  • Mudd added that Facebook believes that proactively investing in this area will allow it to “help shape that future state of the ads ecosystem.”
  • Facebook’s acknowledgement that its advertising must change is another sign of how fundamentally digital advertising and targeting is being transformed. It’s being pushed in this direction from both user concerns and other players, including Apple, whose iOS AppTrackingTransparency (ATT) prompts will affect Facebook’s revenue growth, the company has admitted.

The bigger picture:

  • “This is a huge shift for the company, which once marketed its ad business as ‘people-based marketing,’” said Debra Aho Williamson, eMarketer principal analyst at Insider Intelligence. “The good news is that Facebook already amassed a massive database of information about its users, which it can still tap into. But there is a strong potential for it to lose some ground relative to other digital publishers if it doesn’t succeed at developing its next generation of advertising products.”
  • The company is already working on a new solution to share campaign performance too: “Facebook is testing a solution called Private Lift Measurement with some partners, which employs ‘secure multiparty computation,’ which will help advertisers understand how their campaigns are performing while limiting data sharing,” said Audrey Schomer, eMarketer senior analyst at Insider Intelligence. “Facebook plans to launch that to all its advertisers next year.
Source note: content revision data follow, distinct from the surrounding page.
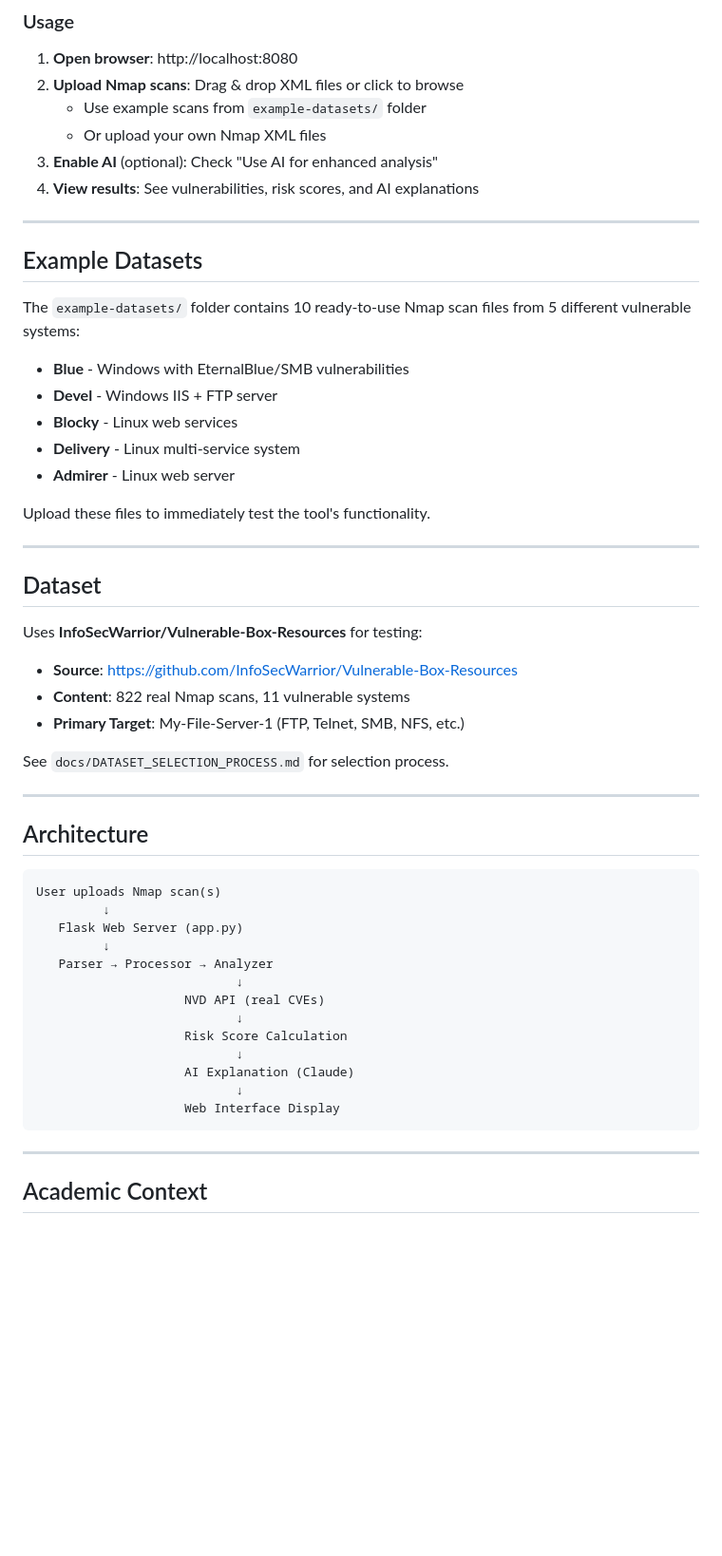
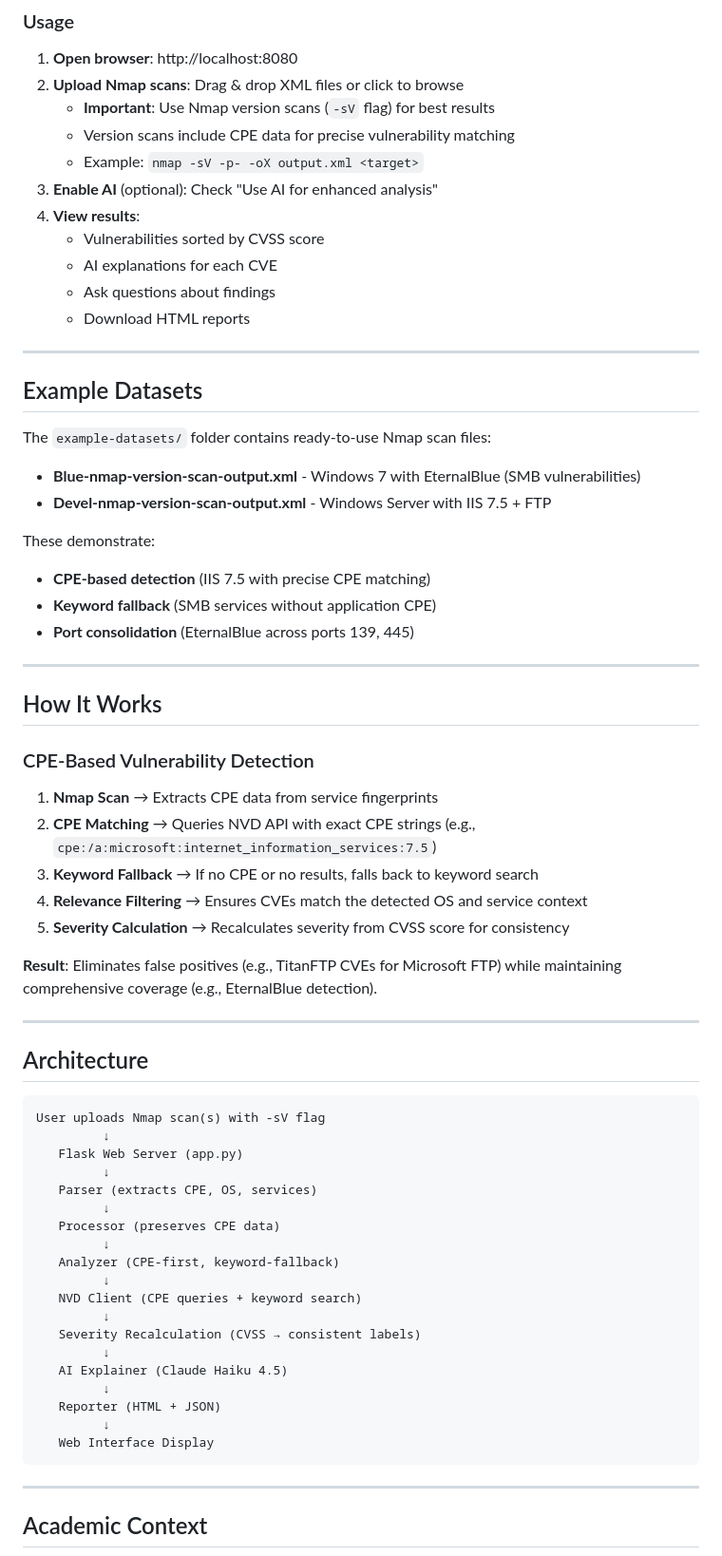
Before and after one commit to JusRockGMU/CYSE-610-Spring-2026-AI-Assisted-Network-Exposure-Analysis-Tool, a Markdown page: README.md, the part around one of its changes. Shown at 95% size. GitHub-like rendering; blank space fills up the shorter version.

````diff
--- a/README.md
+++ b/README.md
@@ -126,53 +122,67 @@ make clean   # Remove container and image
 
 1. **Open browser**: http://localhost:8080
 2. **Upload Nmap scans**: Drag & drop XML files or click to browse
-   - Use example scans from `example-datasets/` folder
-   - Or upload your own Nmap XML files
+   - **Important**: Use Nmap version scans (`-sV` flag) for best results
+   - Version scans include CPE data for precise vulnerability matching
+   - Example: `nmap -sV -p- -oX output.xml <target>`
 3. **Enable AI** (optional): Check "Use AI for enhanced analysis"
-4. **View results**: See vulnerabilities, risk scores, and AI explanations
+4. **View results**:
+   - Vulnerabilities sorted by CVSS score
+   - AI explanations for each CVE
+   - Ask questions about findings
+   - Download HTML reports
 
 ---
 
 ## Example Datasets
 
-The `example-datasets/` folder contains 10 ready-to-use Nmap scan files from 5 different vulnerable systems:
-- **Blue** - Windows with EternalBlue/SMB vulnerabilities
-- **Devel** - Windows IIS + FTP server
-- **Blocky** - Linux web services
-- **Delivery** - Linux multi-service system
-- **Admirer** - Linux web server
+The `example-datasets/` folder contains ready-to-use Nmap scan files:
+- **Blue-nmap-version-scan-output.xml** - Windows 7 with EternalBlue (SMB vulnerabilities)
+- **Devel-nmap-version-scan-output.xml** - Windows Server with IIS 7.5 + FTP
 
-Upload these files to immediately test the tool's functionality.
+These demonstrate:
+- **CPE-based detection** (IIS 7.5 with precise CPE matching)
+- **Keyword fallback** (SMB services without application CPE)
+- **Port consolidation** (EternalBlue across ports 139, 445)
 
 ---
 
-## Dataset
+## How It Works
 
-Uses **InfoSecWarrior/Vulnerable-Box-Resources** for testing:
-- **Source**: https://github.com/InfoSecWarrior/Vulnerable-Box-Resources
-- **Content**: 822 real Nmap scans, 11 vulnerable systems
-- **Primary Target**: My-File-Server-1 (FTP, Telnet, SMB, NFS, etc.)
+### CPE-Based Vulnerability Detection
 
-See `docs/DATASET_SELECTION_PROCESS.md` for selection process.
+1. **Nmap Scan** → Extracts CPE data from service fingerprints
+2. **CPE Matching** → Queries NVD API with exact CPE strings (e.g., `cpe:/a:microsoft:internet_information_services:7.5`)
+3. **Keyword Fallback** → If no CPE or no results, falls back to keyword search
+4. **Relevance Filtering** → Ensures CVEs match the detected OS and service context
+5. **Severity Calculation** → Recalculates severity from CVSS score for consistency
+
+**Result**: Eliminates false positives (e.g., TitanFTP CVEs for Microsoft FTP) while maintaining comprehensive coverage (e.g., EternalBlue detection).
 
 ---
 
 ## Architecture
 
 ```
-User uploads Nmap scan(s)
+User uploads Nmap scan(s) with -sV flag
          ↓
    Flask Web Server (app.py)
          ↓
-   Parser → Processor → Analyzer
-                           ↓
-                    NVD API (real CVEs)
-                           ↓
-                    Risk Score Calculation
-                           ↓
-                    AI Explanation (Claude)
-                           ↓
-                    Web Interface Display
+   Parser (extracts CPE, OS, services)
+         ↓
+   Processor (preserves CPE data)
+         ↓
+   Analyzer (CPE-first, keyword-fallback)
+         ↓
+   NVD Client (CPE queries + keyword search)
+         ↓
+   Severity Recalculation (CVSS → consistent labels)
+         ↓
+   AI Explainer (Claude Haiku 4.5)
+         ↓
+   Reporter (HTML + JSON)
+         ↓
+   Web Interface Display
 ```
 
 ---
````
Also changed, not shown: other parts of README.md (+39 -34 lines).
  • Facebook certainly has its doubters and detractors. It will be an enormous undertaking for the company to retool on the fly, while still improving its ad revenue numbers on a quarterly basis—though if any company has the resources to pull this off, it’s Facebook.